## PROBLEM DETAILS
Scan the listing beneath this sentence. Report each line with the word "Atividades".

## DATA FOR THIS TASK
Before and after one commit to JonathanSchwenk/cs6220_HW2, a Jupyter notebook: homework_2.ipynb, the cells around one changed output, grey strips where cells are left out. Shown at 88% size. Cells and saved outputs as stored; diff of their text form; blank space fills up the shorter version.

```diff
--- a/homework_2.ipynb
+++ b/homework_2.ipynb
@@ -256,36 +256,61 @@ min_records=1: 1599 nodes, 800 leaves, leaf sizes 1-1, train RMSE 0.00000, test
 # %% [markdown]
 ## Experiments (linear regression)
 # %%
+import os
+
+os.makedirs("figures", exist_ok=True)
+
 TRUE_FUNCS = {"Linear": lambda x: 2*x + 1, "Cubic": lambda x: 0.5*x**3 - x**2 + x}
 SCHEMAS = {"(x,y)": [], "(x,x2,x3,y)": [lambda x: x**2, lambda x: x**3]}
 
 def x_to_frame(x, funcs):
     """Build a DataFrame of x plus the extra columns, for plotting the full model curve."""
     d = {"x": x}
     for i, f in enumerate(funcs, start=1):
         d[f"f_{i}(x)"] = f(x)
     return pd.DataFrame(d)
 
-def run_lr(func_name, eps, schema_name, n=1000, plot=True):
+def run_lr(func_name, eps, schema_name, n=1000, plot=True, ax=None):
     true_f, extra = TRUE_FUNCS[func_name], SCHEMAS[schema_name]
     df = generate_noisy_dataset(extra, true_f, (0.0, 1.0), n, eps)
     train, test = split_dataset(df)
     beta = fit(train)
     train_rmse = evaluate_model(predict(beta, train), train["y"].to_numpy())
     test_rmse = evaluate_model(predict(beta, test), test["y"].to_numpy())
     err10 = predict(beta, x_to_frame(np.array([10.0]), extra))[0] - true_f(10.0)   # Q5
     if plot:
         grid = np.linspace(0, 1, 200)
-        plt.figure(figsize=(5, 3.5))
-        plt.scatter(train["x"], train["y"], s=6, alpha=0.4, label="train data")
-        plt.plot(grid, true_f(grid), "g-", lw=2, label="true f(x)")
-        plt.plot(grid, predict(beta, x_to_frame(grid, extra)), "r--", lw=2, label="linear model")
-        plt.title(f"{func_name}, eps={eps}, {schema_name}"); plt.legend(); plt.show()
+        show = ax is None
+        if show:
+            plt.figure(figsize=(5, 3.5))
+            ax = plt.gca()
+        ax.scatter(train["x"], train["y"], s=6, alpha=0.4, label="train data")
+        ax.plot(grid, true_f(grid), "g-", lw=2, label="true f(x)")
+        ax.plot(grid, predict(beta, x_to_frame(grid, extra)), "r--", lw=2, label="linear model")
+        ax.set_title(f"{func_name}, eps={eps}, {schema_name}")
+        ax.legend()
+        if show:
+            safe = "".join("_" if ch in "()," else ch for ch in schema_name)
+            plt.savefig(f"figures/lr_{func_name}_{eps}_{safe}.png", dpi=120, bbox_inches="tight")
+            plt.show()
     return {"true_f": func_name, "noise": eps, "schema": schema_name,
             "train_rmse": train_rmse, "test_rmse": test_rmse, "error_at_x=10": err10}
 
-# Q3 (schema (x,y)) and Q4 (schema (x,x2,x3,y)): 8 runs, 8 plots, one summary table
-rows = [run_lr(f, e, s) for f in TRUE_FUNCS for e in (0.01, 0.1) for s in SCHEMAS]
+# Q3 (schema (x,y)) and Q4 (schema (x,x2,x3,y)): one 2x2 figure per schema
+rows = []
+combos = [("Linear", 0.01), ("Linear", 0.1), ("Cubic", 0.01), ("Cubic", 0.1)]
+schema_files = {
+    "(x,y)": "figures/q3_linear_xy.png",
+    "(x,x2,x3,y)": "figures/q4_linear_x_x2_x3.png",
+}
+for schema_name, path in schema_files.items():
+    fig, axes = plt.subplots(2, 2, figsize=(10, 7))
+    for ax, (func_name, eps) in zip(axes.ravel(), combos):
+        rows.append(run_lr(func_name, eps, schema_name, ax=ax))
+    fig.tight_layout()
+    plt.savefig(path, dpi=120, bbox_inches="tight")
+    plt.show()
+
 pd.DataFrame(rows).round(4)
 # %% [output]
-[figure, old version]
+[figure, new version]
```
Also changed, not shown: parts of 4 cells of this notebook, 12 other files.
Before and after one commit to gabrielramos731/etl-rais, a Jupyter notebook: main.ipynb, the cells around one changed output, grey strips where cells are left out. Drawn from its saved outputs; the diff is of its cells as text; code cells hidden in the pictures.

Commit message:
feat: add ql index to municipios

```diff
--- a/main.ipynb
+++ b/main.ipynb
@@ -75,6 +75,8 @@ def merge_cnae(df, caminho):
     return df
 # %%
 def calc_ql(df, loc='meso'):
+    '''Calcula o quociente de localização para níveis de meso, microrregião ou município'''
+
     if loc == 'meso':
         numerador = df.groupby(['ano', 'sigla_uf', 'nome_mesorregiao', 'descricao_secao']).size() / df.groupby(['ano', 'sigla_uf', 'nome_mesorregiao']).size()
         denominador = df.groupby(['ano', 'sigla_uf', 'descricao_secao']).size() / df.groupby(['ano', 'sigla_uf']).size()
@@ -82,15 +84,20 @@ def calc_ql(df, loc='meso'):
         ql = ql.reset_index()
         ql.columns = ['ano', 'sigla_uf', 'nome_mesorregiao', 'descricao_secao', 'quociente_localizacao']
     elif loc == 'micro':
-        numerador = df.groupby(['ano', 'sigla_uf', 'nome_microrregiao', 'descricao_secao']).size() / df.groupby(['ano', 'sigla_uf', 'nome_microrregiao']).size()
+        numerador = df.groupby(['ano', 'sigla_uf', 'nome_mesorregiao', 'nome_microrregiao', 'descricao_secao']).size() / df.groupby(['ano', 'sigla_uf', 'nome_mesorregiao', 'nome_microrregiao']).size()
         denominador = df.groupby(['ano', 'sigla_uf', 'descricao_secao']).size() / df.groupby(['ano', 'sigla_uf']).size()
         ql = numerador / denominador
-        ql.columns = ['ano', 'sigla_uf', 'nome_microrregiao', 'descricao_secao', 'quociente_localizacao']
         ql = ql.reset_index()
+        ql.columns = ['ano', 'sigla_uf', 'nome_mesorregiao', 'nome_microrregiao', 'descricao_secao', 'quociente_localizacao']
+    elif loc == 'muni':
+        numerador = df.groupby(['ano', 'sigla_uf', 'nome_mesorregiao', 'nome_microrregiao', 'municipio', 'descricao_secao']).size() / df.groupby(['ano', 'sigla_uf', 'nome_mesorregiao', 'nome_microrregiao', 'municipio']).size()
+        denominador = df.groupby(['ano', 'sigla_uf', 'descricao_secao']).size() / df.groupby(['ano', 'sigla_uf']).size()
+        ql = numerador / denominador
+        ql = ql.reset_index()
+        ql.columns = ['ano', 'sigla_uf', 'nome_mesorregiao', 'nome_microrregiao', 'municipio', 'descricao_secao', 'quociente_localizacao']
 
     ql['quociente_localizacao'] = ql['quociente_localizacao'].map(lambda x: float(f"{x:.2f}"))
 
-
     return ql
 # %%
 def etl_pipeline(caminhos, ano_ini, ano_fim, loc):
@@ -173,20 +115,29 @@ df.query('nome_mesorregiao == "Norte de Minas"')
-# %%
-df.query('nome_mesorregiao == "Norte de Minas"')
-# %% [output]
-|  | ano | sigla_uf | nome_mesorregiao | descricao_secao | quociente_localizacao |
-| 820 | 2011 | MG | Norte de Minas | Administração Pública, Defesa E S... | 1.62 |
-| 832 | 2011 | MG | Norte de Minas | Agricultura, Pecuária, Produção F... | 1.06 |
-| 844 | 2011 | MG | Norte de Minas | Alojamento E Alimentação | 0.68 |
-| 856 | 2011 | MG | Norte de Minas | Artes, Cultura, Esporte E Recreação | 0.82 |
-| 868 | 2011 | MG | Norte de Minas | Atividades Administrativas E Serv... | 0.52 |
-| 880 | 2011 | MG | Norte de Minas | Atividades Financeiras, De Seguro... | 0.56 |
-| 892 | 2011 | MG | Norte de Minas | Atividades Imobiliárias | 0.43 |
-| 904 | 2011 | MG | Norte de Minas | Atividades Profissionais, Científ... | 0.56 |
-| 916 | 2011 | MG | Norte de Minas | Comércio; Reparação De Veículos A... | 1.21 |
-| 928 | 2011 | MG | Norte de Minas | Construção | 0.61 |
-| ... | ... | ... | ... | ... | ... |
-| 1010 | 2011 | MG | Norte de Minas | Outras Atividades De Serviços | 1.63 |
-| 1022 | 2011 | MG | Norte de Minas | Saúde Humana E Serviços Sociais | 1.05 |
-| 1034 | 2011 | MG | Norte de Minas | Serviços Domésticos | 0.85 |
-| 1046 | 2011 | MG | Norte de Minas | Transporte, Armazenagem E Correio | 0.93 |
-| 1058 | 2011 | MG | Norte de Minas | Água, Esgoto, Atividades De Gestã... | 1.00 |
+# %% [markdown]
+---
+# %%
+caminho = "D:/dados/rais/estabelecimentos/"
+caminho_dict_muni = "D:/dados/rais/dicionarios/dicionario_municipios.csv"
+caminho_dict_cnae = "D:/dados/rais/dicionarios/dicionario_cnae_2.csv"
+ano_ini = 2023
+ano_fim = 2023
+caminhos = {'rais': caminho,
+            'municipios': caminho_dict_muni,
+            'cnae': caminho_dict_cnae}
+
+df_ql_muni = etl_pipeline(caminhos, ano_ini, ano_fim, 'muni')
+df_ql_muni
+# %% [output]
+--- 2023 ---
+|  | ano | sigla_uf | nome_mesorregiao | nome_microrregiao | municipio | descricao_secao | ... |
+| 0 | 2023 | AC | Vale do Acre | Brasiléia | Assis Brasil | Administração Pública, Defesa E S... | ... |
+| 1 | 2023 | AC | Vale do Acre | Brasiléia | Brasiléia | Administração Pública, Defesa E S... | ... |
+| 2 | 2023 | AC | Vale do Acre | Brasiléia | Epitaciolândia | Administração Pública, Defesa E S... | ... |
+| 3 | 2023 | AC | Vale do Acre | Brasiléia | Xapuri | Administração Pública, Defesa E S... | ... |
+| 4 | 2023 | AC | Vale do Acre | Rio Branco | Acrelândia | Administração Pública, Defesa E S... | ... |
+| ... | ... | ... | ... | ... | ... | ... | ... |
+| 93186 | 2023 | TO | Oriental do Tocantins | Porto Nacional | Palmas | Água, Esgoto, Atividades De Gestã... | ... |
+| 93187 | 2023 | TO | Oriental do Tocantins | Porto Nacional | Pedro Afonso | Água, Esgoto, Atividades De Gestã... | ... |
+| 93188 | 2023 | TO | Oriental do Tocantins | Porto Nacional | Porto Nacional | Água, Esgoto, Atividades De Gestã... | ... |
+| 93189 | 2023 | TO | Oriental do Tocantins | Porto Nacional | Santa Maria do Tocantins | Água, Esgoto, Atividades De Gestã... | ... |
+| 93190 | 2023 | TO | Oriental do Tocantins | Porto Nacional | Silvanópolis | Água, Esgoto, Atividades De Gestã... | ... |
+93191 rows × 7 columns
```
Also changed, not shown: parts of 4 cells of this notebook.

## OUTPUT
-| 868 | 2011 | MG | Norte de Minas | Atividades Administrativas E Serv... | 0.52 |
-| 880 | 2011 | MG | Norte de Minas | Atividades Financeiras, De Seguro... | 0.56 |
-| 892 | 2011 | MG | Norte de Minas | Atividades Imobiliárias | 0.43 |
-| 904 | 2011 | MG | Norte de Minas | Atividades Profissionais, Científ... | 0.56 |
-| 1010 | 2011 | MG | Norte de Minas | Outras Atividades De Serviços | 1.63 |
-| 1058 | 2011 | MG | Norte de Minas | Água, Esgoto, Atividades De Gestã... | 1.00 |
+| 93186 | 2023 | TO | Oriental do Tocantins | Porto Nacional | Palmas | Água, Esgoto, Atividades De Gestã... | ... |
+| 93187 | 2023 | TO | Oriental do Tocantins | Porto Nacional | Pedro Afonso | Água, Esgoto, Atividades De Gestã... | ... |
+| 93188 | 2023 | TO | Oriental do Tocantins | Porto Nacional | Porto Nacional | Água, Esgoto, Atividades De Gestã... | ... |
+| 93189 | 2023 | TO | Oriental do Tocantins | Porto Nacional | Santa Maria do Tocantins | Água, Esgoto, Atividades De Gestã... | ... |
+| 93190 | 2023 | TO | Oriental do Tocantins | Porto Nacional | Silvanópolis | Água, Esgoto, Atividades De Gestã... | ... |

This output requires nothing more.